• **Your task**
No pictures belong in the copy. Restate the rest of the data exactly.

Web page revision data
BEGIN

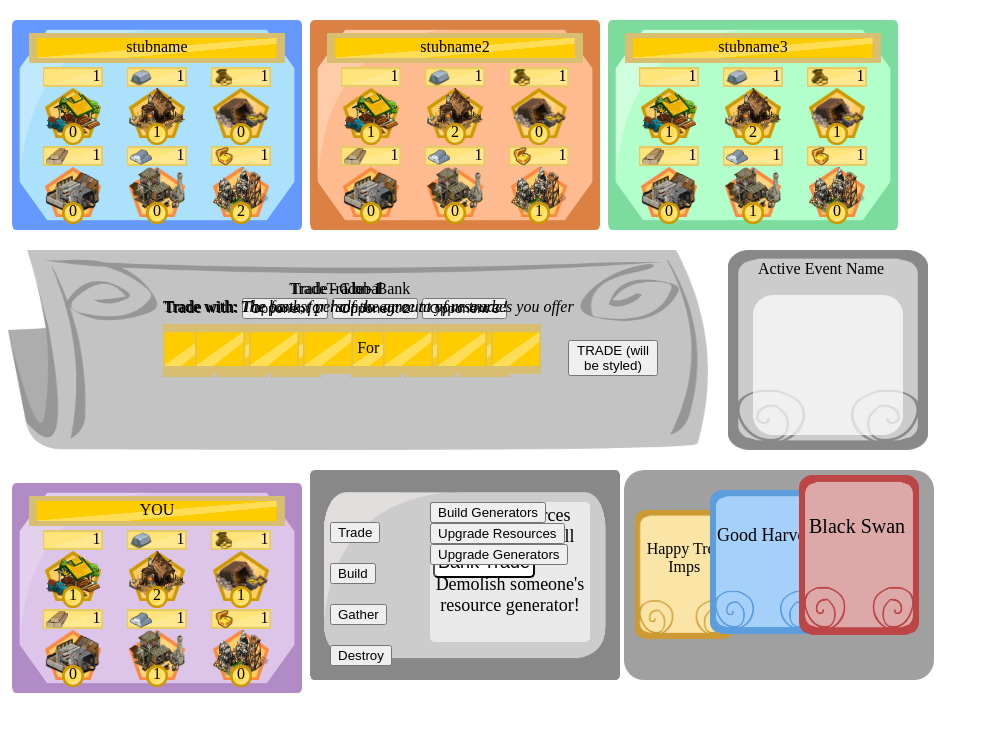
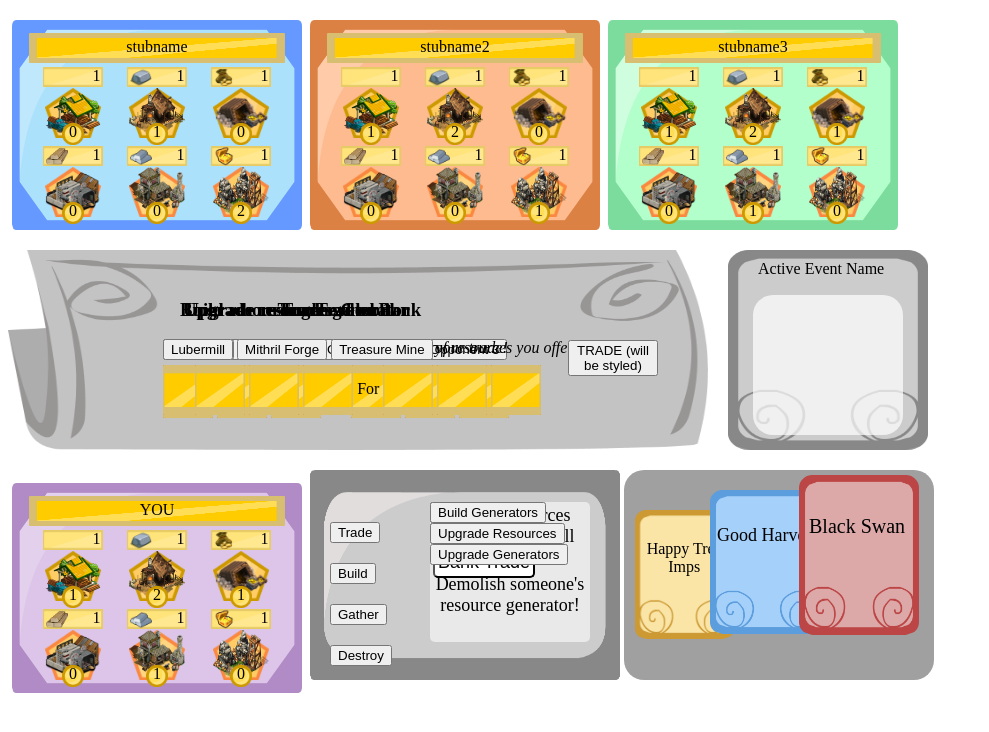
Before and after one commit to nekonekonik/Dwarves-Of-Arcadia, a website: page app/views/game.html in a window 1280 px wide. Shown: the whole page, without its empty margins (0-989 px from the left). Drawn offline with Linux system fonts and the light colour scheme; files whose address does not match are found by name.

Commit message:
try and do press button to show build options in main game info

```diff
--- a/app/styles/game.css
+++ b/app/styles/game.css
@@ -225,10 +225,6 @@
 	position: absolute;
 	height: 200px;
 	width: 700px;
-}
-
-.main-game-info-container .event {
-	position: absolute;
 }
 
 .main-game-info-container .tradeEvent {
--- a/app/views/game.html
+++ b/app/views/game.html
@@ -320,9 +320,10 @@
     <div class="row">
       <div class="main-game-info-container">
         <img src="images/newspaper.png">
-        <div class="tradeEvent tradeOneOnOne">
+        <div class="tradeEvents">
+          <div ng-show="userAction === 'tradeOneOne'" class="tradeEvent tradeOneOnOne">
             <div class="tradeEventTitle">
-            Trade - 1 on 1
+              <h3>Trade - 1 on 1</h3>
             </div>
             <div class="tradeWithRow">
               Trade with: <button class="tradeTargetOpponent1">Opponent 1</button>
@@ -351,9 +352,9 @@
               </div>
             </div>
           </div>
-        <div class="tradeEvent tradeGlobal">
+          <div ng-show="userAction === 'tradeGlobal'" class="tradeEvent tradeGlobal">
             <div class="tradeEventTitle">
-            Trade - Global
+              <h3>Trade - Global</h3>
             </div>
             <div class="tradeWithRow">
               Trade with: <em>The fastest person to agree to your trade!</em>
@@ -380,9 +381,9 @@
               </div>
             </div>
           </div>
-        <div class="tradeEvent tradeBank">
+          <div ng-show="userAction === 'tradeBank'" class="tradeEvent tradeBank">
             <div class="tradeEventTitle">
-            Trade - Bank
+              <h3>Trade - Bank</h3>
             </div>
             <div class="tradeWithRow">
               Trade with: <em>The bank, for half the amount of resources you offer</em>
@@ -412,6 +413,37 @@
           <button class="tradeButton">
             TRADE (will be styled)
           </button>
+        </div>
+        <div ng-show="userAction === 'upgradeResource'" class="tradeEvent upgradeResource">
+          <div class="tradeEventTitle">
+            <h3>Upgrade resources</h3>
+          </div>
+          <div class="tradeWithRow">
+            <button class="resourceButton">Lumber</button>
+            <button class="resourceButton">Mithril</button>
+            <button class="resourceButton">Treasure</button>
+          </div>
+        </div>
+        <div ng-show="userAction === 'buildGenerator'" class="tradeEvent buildGenerator">
+          <div class="tradeEventTitle">
+            <h3>Build resource generator</h3>
+          </div>
+          <div class="tradeWithRow">
+            <button class="resourceButton">Woodmill</button>
+            <button class="resourceButton">Iron Forge</button>
+            <button class="resourceButton">Gold Mine</button>
+          </div>
+        </div>
+        <div ng-show="userAction === 'upgradeGenerator'" class="tradeEvent upgradeGenerator">
+          <div class="tradeEventTitle">
+            <h3>Upgrade resource generator</h3>
+          </div>
+          <div class="tradeWithRow">
+            <button class="resourceButton">Lubermill</button>
+            <button class="resourceButton">Mithril Forge</button>
+            <button class="resourceButton">Treasure Mine</button>
+          </div>
+        </div>
       </div>
       <div class="active-event-container">
         <div class="wrapper">
@@ -543,14 +575,14 @@
           </div>
           <div class="otherOptions col-md-9">
             <div ng-show="userAction === 'trade'" class = "tradeOptions">
-              <button ng-click="tradeOneOnOne()">1-1 Trade</button>
+              <button ng-click="tradeOneOne()">1-1 Trade</button>
               <button ng-click="tradeGlobal()">Global Trade</button>
               <button ng-click="tradeBank()" class="button">Bank Trade</button>
             </div>
             <div ng-show="userAction === 'build'" class="buildOptions">
-              <button>Build Generators</button>
-              <button>Upgrade Resources</button>
-              <button>Upgrade Generators</button>
+              <button ngClick="buildGenerator()">Build Generators</button>
+              <button ngClick="upgradeResource()">Upgrade Resources</button>
+              <button ngClick="upgradeGenerator()">Upgrade Generators</button>
             </div>
             <div ng-show="userAction === 'gather'" class="gatherOptions">
               Get all resources produced from all your generators!
```
Also changed, not shown: app/scripts/controllers/game.js (+27 -4 lines). Lines whose indentation alone changed are shown as unchanged.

END

• **Written solution**
Before and after one commit to nekonekonik/Dwarves-Of-Arcadia, a website: page app/views/game.html in a window 1280 px wide. Shown: the whole page, without its empty margins (0-989 px from the left). Drawn offline with Linux system fonts and the light colour scheme; files whose address does not match are found by name.

Commit message:
try and do press button to show build options in main game info

```diff
--- a/app/styles/game.css
+++ b/app/styles/game.css
@@ -225,10 +225,6 @@
 	position: absolute;
 	height: 200px;
 	width: 700px;
-}
-
-.main-game-info-container .event {
-	position: absolute;
 }
 
 .main-game-info-container .tradeEvent {
--- a/app/views/game.html
+++ b/app/views/game.html
@@ -320,9 +320,10 @@
     <div class="row">
       <div class="main-game-info-container">
         <img src="images/newspaper.png">
-        <div class="tradeEvent tradeOneOnOne">
+        <div class="tradeEvents">
+          <div ng-show="userAction === 'tradeOneOne'" class="tradeEvent tradeOneOnOne">
             <div class="tradeEventTitle">
-            Trade - 1 on 1
+              <h3>Trade - 1 on 1</h3>
             </div>
             <div class="tradeWithRow">
               Trade with: <button class="tradeTargetOpponent1">Opponent 1</button>
@@ -351,9 +352,9 @@
               </div>
             </div>
           </div>
-        <div class="tradeEvent tradeGlobal">
+          <div ng-show="userAction === 'tradeGlobal'" class="tradeEvent tradeGlobal">
             <div class="tradeEventTitle">
-            Trade - Global
+              <h3>Trade - Global</h3>
             </div>
             <div class="tradeWithRow">
               Trade with: <em>The fastest person to agree to your trade!</em>
@@ -380,9 +381,9 @@
               </div>
             </div>
           </div>
-        <div class="tradeEvent tradeBank">
+          <div ng-show="userAction === 'tradeBank'" class="tradeEvent tradeBank">
             <div class="tradeEventTitle">
-            Trade - Bank
+              <h3>Trade - Bank</h3>
             </div>
             <div class="tradeWithRow">
               Trade with: <em>The bank, for half the amount of resources you offer</em>
@@ -412,6 +413,37 @@
           <button class="tradeButton">
             TRADE (will be styled)
           </button>
+        </div>
+        <div ng-show="userAction === 'upgradeResource'" class="tradeEvent upgradeResource">
+          <div class="tradeEventTitle">
+            <h3>Upgrade resources</h3>
+          </div>
+          <div class="tradeWithRow">
+            <button class="resourceButton">Lumber</button>
+            <button class="resourceButton">Mithril</button>
+            <button class="resourceButton">Treasure</button>
+          </div>
+        </div>
+        <div ng-show="userAction === 'buildGenerator'" class="tradeEvent buildGenerator">
+          <div class="tradeEventTitle">
+            <h3>Build resource generator</h3>
+          </div>
+          <div class="tradeWithRow">
+            <button class="resourceButton">Woodmill</button>
+            <button class="resourceButton">Iron Forge</button>
+            <button class="resourceButton">Gold Mine</button>
+          </div>
+        </div>
+        <div ng-show="userAction === 'upgradeGenerator'" class="tradeEvent upgradeGenerator">
+          <div class="tradeEventTitle">
+            <h3>Upgrade resource generator</h3>
+          </div>
+          <div class="tradeWithRow">
+            <button class="resourceButton">Lubermill</button>
+            <button class="resourceButton">Mithril Forge</button>
+            <button class="resourceButton">Treasure Mine</button>
+          </div>
+        </div>
       </div>
       <div class="active-event-container">
         <div class="wrapper">
@@ -543,14 +575,14 @@
           </div>
           <div class="otherOptions col-md-9">
             <div ng-show="userAction === 'trade'" class = "tradeOptions">
-              <button ng-click="tradeOneOnOne()">1-1 Trade</button>
+              <button ng-click="tradeOneOne()">1-1 Trade</button>
               <button ng-click="tradeGlobal()">Global Trade</button>
               <button ng-click="tradeBank()" class="button">Bank Trade</button>
             </div>
             <div ng-show="userAction === 'build'" class="buildOptions">
-              <button>Build Generators</button>
-              <button>Upgrade Resources</button>
-              <button>Upgrade Generators</button>
+              <button ngClick="buildGenerator()">Build Generators</button>
+              <button ngClick="upgradeResource()">Upgrade Resources</button>
+              <button ngClick="upgradeGenerator()">Upgrade Generators</button>
             </div>
             <div ng-show="userAction === 'gather'" class="gatherOptions">
               Get all resources produced from all your generators!
```
Also changed, not shown: app/scripts/controllers/game.js (+27 -4 lines). Lines whose indentation alone changed are shown as unchanged.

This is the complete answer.